    $vm = Set-AzureRmVMOSDisk -VM $vm -Name $osDiskName -VhdUri $osDiskUri `
    -CreateOption fromImage -SourceImageUri $imageURI -Windows

    # Create the new VM
    New-AzureRmVM -ResourceGroupName $rgName -Location $location -VM $vm

  8. Verify that the Virtual Machine was created.

~ If this post helps at-least one person. The purpose is served. ~


Powershell – Generate AWS Inventory

As with any managed services or infrastructure services projects, maintaining the server inventory is very crucial. The server-inventory-file provides a one-stop checklist, that you can refer while you are on priority 1 bridge calls.

With traditional data center, it is easy to maintain server/infra inventory in an excel sheet. But it is not the same with cloud, because the infrastructure is so dynamic.

The only solution to this problem is Automation. I have written a powershell script just to do that.

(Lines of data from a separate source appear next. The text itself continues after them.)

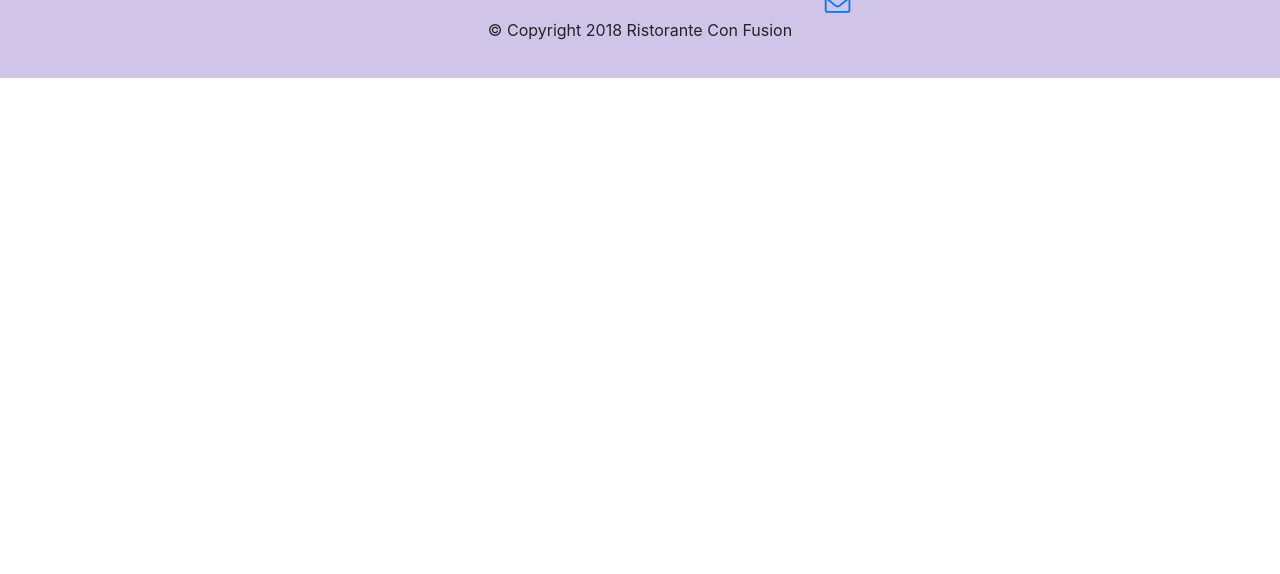
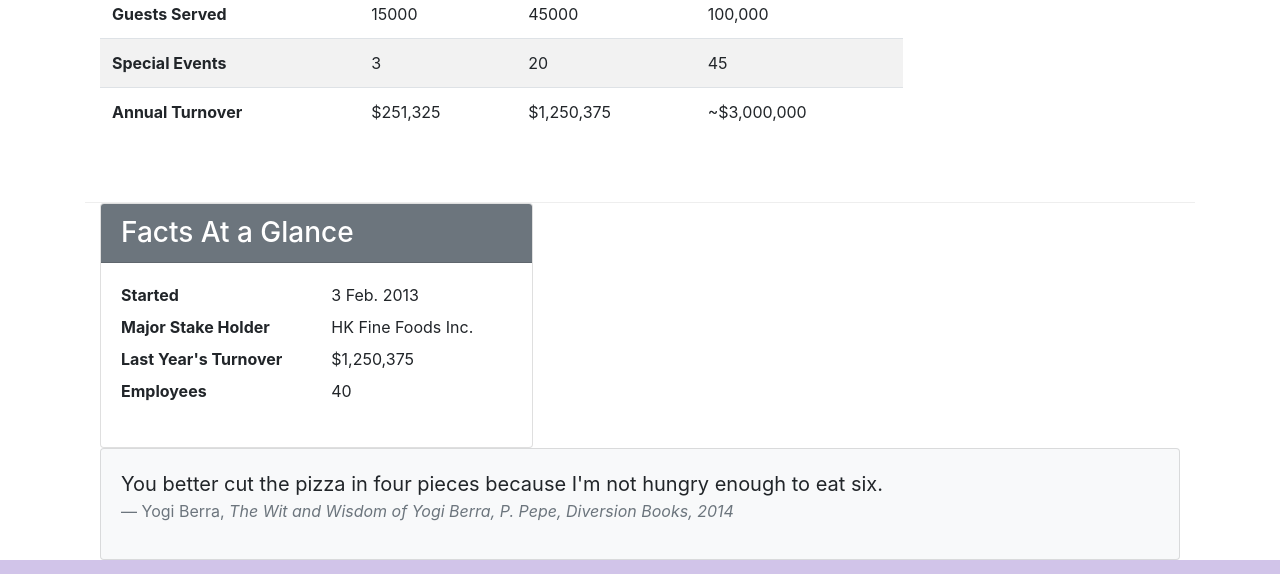
Before and after one commit to TejaHara/coursera-fsd, a website: page aboutus.html in a window 1280 px wide. Shown: the part 1278-1852 px from the top of the page. Before the commit the page ends 1356 px from the top, so only its background shows below. Drawn offline with nearby package versions, Linux system fonts and the light colour scheme.

Commit message:
tables and cards

```diff
--- a/aboutus.html
+++ b/aboutus.html
@@ -73,6 +73,83 @@
             </div>
         </div>
 
+        <div class="row row-content">
+            <div class="col-12 col-sm-9">
+                <h2>Facts &amp; Figures</h2>
+                <div class="table-responsive">
+                    <table class="table table-striped">
+                        <thead class="thead-dark">
+                            <tr>
+                                <th>&nbsp;</th>
+                                <th>2013</th>
+                                <th>2014</th>
+                                <th>2015</th>
+                            </tr>
+                        </thead>
+                        <tbody>
+                            <tr>
+                                <th>Employees</th>
+                                <td>15</td>
+                                <td>30</td>
+                                <td>40</td>
+                            </tr>
+                            <tr>
+                                <th>Guests Served</th>
+                                <td>15000</td>
+                                <td>45000</td>
+                                <td>100,000</td>
+                            </tr>
+                            <tr>
+                                <th>Special Events</th>
+                                <td>3</td>
+                                <td>20</td>
+                                <td>45</td>
+                            </tr>
+                            <tr>
+                                <th>Annual Turnover</th>
+                                <td>$251,325</td>
+                                <td>$1,250,375</td>
+                                <td>~$3,000,000</td>
+                            </tr>
+                        </tbody>
+                    </table>
+                </div>
+            </div>
+             <div class="col-12 col-sm-3">
+            </div>
+       </div>
+
+       <div class="col-12 col-sm-5">
+        <div class="card">
+            <h3 class="card-header bg-secondary text-white">Facts At a Glance</h3>
+            <div class="card-body">
+                <dl class="row">
+                    <dt class="col-6">Started</dt>
+                    <dd class="col-6">3 Feb. 2013</dd>
+                    <dt class="col-6">Major Stake Holder</dt>
+                    <dd class="col-6">HK Fine Foods Inc.</dd>
+                    <dt class="col-6">Last Year's Turnover</dt>
+                    <dd class="col-6">$1,250,375</dd>
+                    <dt class="col-6">Employees</dt>
+                    <dd class="col-6">40</dd>
+                </dl>
+            </div>
+        </div>
+    </div>
+
+    <div class="col-12">
+        <div class="card card-body bg-light">
+            <blockquote class="blockquote">
+                <p class="mb-0">You better cut the pizza in four pieces because
+                    I'm not hungry enough to eat six.</p>
+                <footer class="blockquote-footer">Yogi Berra,
+                    <cite title="Source Title">The Wit and Wisdom of Yogi Berra,
+                    P. Pepe, Diversion Books, 2014</cite>
+                </footer>
+            </blockquote>
+        </div>
+    </div>
+
 
 
     </div>
@@ -109,7 +186,7 @@
                         <a class="btn btn-social-icon btn-google" href="http://youtube.com/"><i class="fa fa-youtube fa-lg"></i></a>
                         <a class="btn btn-social-icon" href="mailto:"><i class="fa fa-envelope-o fa-lg"></i></a>
                     </div>
-                </div>>
+                </div>
            </div>
            <div class="row justify-content-center">
                 <div class="col-auto">
```
Also changed, not shown: contactus.html (+1 -1 lines).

Below is the link for the script:


Also, check out my blog for Azure Inventory:

If this blog helps even one person on this planet. The purpose of this blog is served.


Powershell – Script to check the Azure VHD lease status

The common miss conception while working with Azure compute is to assume that no billing charges will be incurred once the Azure VM is deleted. This is true to certain extent. Because, once you delete the VM, the billing for compute hours will stop. But the billing continues for the VHD (which was previously associated with the VM) that is still available in the Azure storage account.

As the title of the post states – the idea behind this script is to get a list of “Lease status” of Azure VHDs from all the storage accounts under your subscription. This is particularly helpful to delete any unused VHDs. Thus saving a lot of money for your organization.

The complete script is uploaded in the Microsoft Script Center. Use the below link to download it.

Check the Lease status of VHDs



Powershell – Script to Monitor Azure VM Availabilty

The idea behind writing this script is to have an automated solution to monitor availability of any Azure VMs. The script fetches the current server status, saves it in an Azure Table. Each script execution is one poll. So the second time the script runs, it fetches the current server status of VMs and then compares it to the previous value. If there are any changes to the server status during polling, such server details will be written to a hash table. Finally the details of the servers can be sent to an email.

Since we are monitoring the VM status from “RUNNING” to “VM STOPPED”, this will eliminate the scenarios, where VMs are stopped manually or as per a scheduled shutdown automation script. In these cases the VM status changes from “RUNNING” to “VM DEALLOCATED”.

Feel free to customize the script to add logic if you want to monitor the status of De-allocated VMs as well.

This script uses SendGrid as an email server. Feel free to add your SMTP address if you have one.

This script is useful when you do not yet have a fully automated monitoring like Nagios/OMS. Maybe you have a couple of servers that you want to monitor and do not want to spend more money on a custom monitoring. Simply create a runbook using this script as a baseline and schedule it in the Azure Automation Account.

The script is uploaded to the Microsoft Script Center. Please download it using the below link:

Monitor Azure VM Availability